Economists have long said that pollution is a cost of growth. But what happens when pollution becomes an impediment — if not an end — to growth? The following towns bring that question to light in a very real, if not haunting, way.
A fiery coal mine has caused acrid smoke to rise from the depths of Centralia, Pennsylvania for half a century. Since 1980, the town’s population fell from 1,000 citizens to just eight.
As with so many struggling and all-but abandoned U.S. towns today, the coal business both made Centralia what it was and brought about its demise. The site’s supply of anthracite coal — a hard, high-carbon variety — drew in speculators in the late 19th century.
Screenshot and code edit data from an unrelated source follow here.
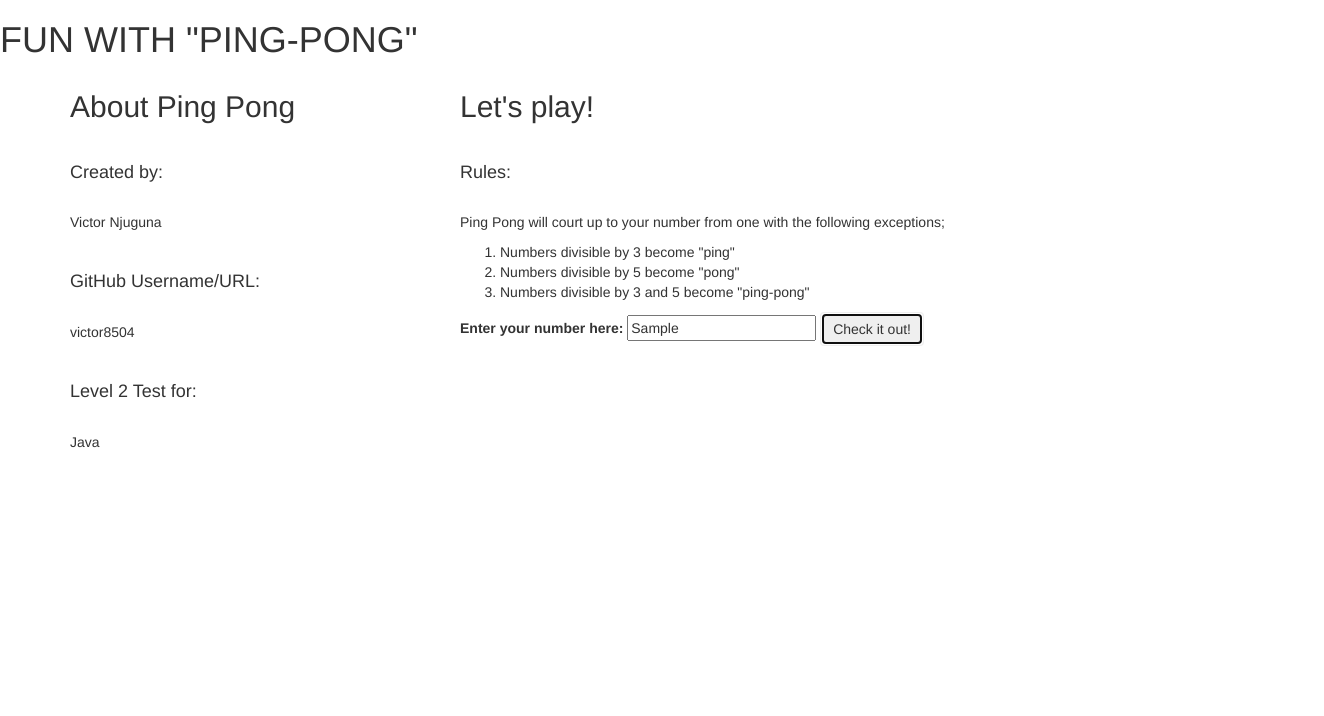
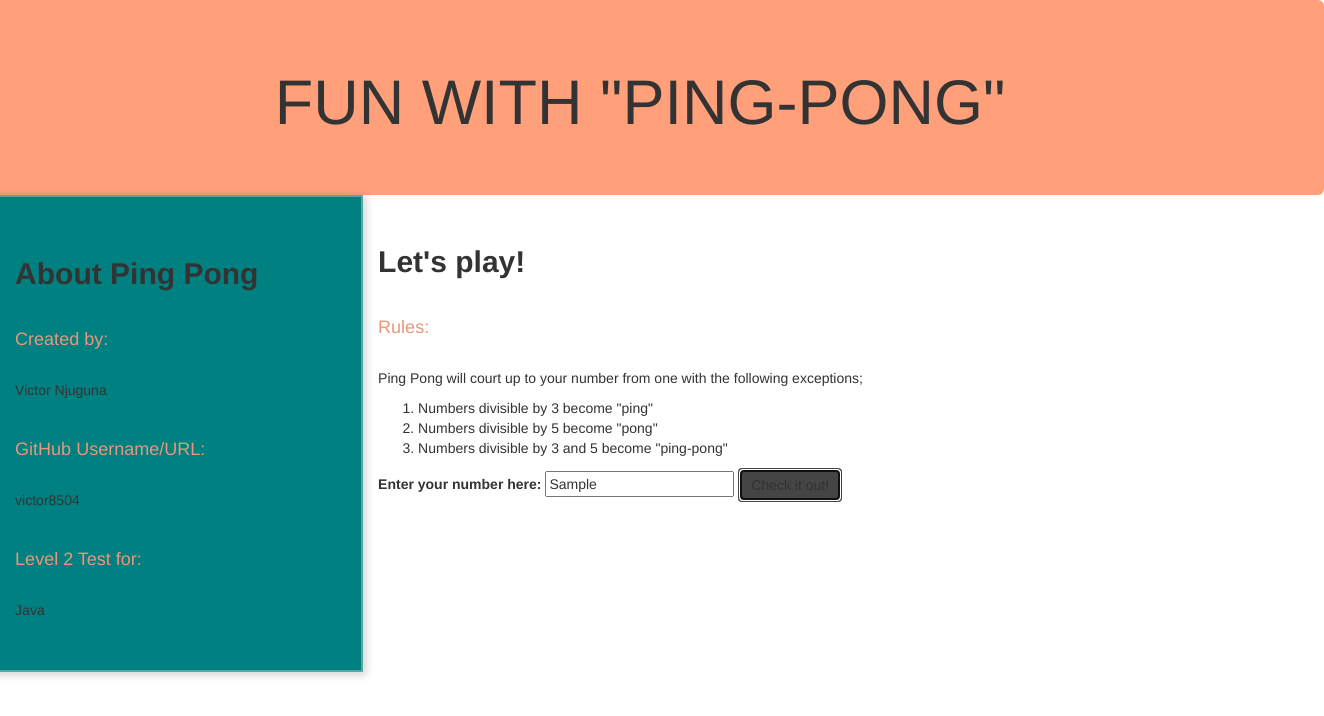
Before and after one commit to victor8504/Ping-pong, a plain HTML site: page index.html in a window 1280 px wide. Both pictures are taken after typing "Sample" into the empty fields and a click on the button "Check it out!". Shown: the whole page, 1324 px wide, since content can reach past the window. Drawn offline with Linux system fonts and the light colour scheme.

Commit message:
modify index and js files and styled the page using css

```diff
--- a/css/styles.css
+++ b/css/styles.css
@@ -1,14 +1,37 @@
-  .section-header {
-    height: 200px;
-    color: black;
-    font-weight: bold;
-    background-color: #FFA07A;
-  }
-  .section-header h1{
-    text-align: center;
-  }
-body{
-  /* background-image: url('../images/body.jpg'); */
-  background-size: auto;
-  background-attachment: fixed;
+.jumbotron {
+  text-align: center;
+  font-weight: bolder;
+  background-color: #FFA07A;
+  margin-left: -10%;
+  margin-right: -10%;
 }
+
+.col-md-4 {
+  background-color: #008080;
+  padding: 40px;
+  margin-left: -7%;
+  margin-top: -30px;
+  border: 2px solid rgba(211, 211, 211, 0.44);
+  box-shadow: 2px 2px 7px 2px rgba(0, 0, 0, 0.14);
+}
+
+.row h2 {
+  font-weight: bold;
+}
+
+.row h4 {
+  color: #E9967A;
+}
+
+button {
+  background-color: #454545;
+  color: #FFA07A;
+}
+
+button:hover {
+  opacity: 0.7;
+}
+
+#output {
+  font-style: italic;
+}
--- a/index.html
+++ b/index.html
@@ -1,21 +1,22 @@
 <!DOCTYPE html>
 <html>
+
 <head>
   <meta charset="utf-8">
   <title>Ping-Pong</title>
   <link href="css/bootstrap-3.3.7-dist/css/bootstrap.min.css" rel="stylesheet" type="text/css">
   <link href="css/styles.css" rel="stylesheet" type="text/css">
 </head>
+
 <body>
 
-    <div class="container-fluid" style="padding:0px;">
+  <div class="container">
 
+    <div class="jumbotron">
 
     <h1>FUN WITH "PING-PONG"</h1>
 
   </div>
-<div class="container">
-
 
     <div class="row">
 
@@ -45,7 +46,7 @@
 
 
           <label for="no">Enter your number here:</label>
-        <input id="no"  type="text">
+          <input id="no" type="text">
 
 
 
@@ -69,4 +70,5 @@
   <script src="js/scripts.js"></script>
 
 </body>
+
 </html>
--- a/js/scripts.js
+++ b/js/scripts.js
@@ -1,24 +1,24 @@
 //back-end
 function pingpong(num) {
-  var number = [];
+  var funNumber = [];
   for (var x = 1; x <= num; x++) {
 
     if (x % 3 === 0) {
-      number.push('ping');
+      funNumber.push('ping');
 
     } else if (x % 5 === 0) {
-      number.push('pong');
+      funNumber.push('pong');
 
     } else if ((x % 5 === 0) && (x % 3 === 0)) {
-      number.push('pingpong');
+      funNumber.push('pingpong');
 
     } else {
-      number.push(x);
+      funNumber.push(x);
 
     }
 
   };
-  return number;
+  return funNumber;
 };
 
 //front-end
@@ -29,11 +29,11 @@ $(document).ready(function() {
     $('#output').empty();
 
     var result = parseInt($("input#no").val());
-    var number = pingpong(result);
-    // console.log(number);
+    var funNumber = pingpong(result);
+    // console.log(funNumber);
 
-    number.forEach(function(e) {
-      $("#output").append($("<li>").html(e));
+    funNumber.forEach(function(i) {
+      $("#output").append($("<li>").html(i));
     });
   });
 });
```
Lines whose indentation alone changed are shown as unchanged.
By the early 20th century, nearly three thousand people called Centralia home.
Soon enough, demand for anthracite coal fell, the stock market crashed, and wars abroad gave Centralia residents a way out. Though most residents had abandoned the site by the mid 20th century, some mining persisted — and would usher in a fire that persists to this day.
While exact causes of the fire remain disputed, analysts agree that a 1962 fire tore through the town’s abandoned coal mines and has not yet stopped. Residents became aware of the fire decades later, and in 1984 Congress allocated more than $40 million to relocate Centralia residents — many of whom did not see the risk that the fires posed.
Then-governor Bob Casey condemned all Centralia estates in 1992, but backlash from Centralia citizens kept Centralia’s zip code alive until 2002.
Finally, state and local officials signed a 2013 agreement that allowed the town’s eight remaining residents to live out their lives there, on the condition that the town would be closed for good following their deaths.
Experts say that Centralia’s maze of coal mines contain enough fuel to keep it burning for another 250 years.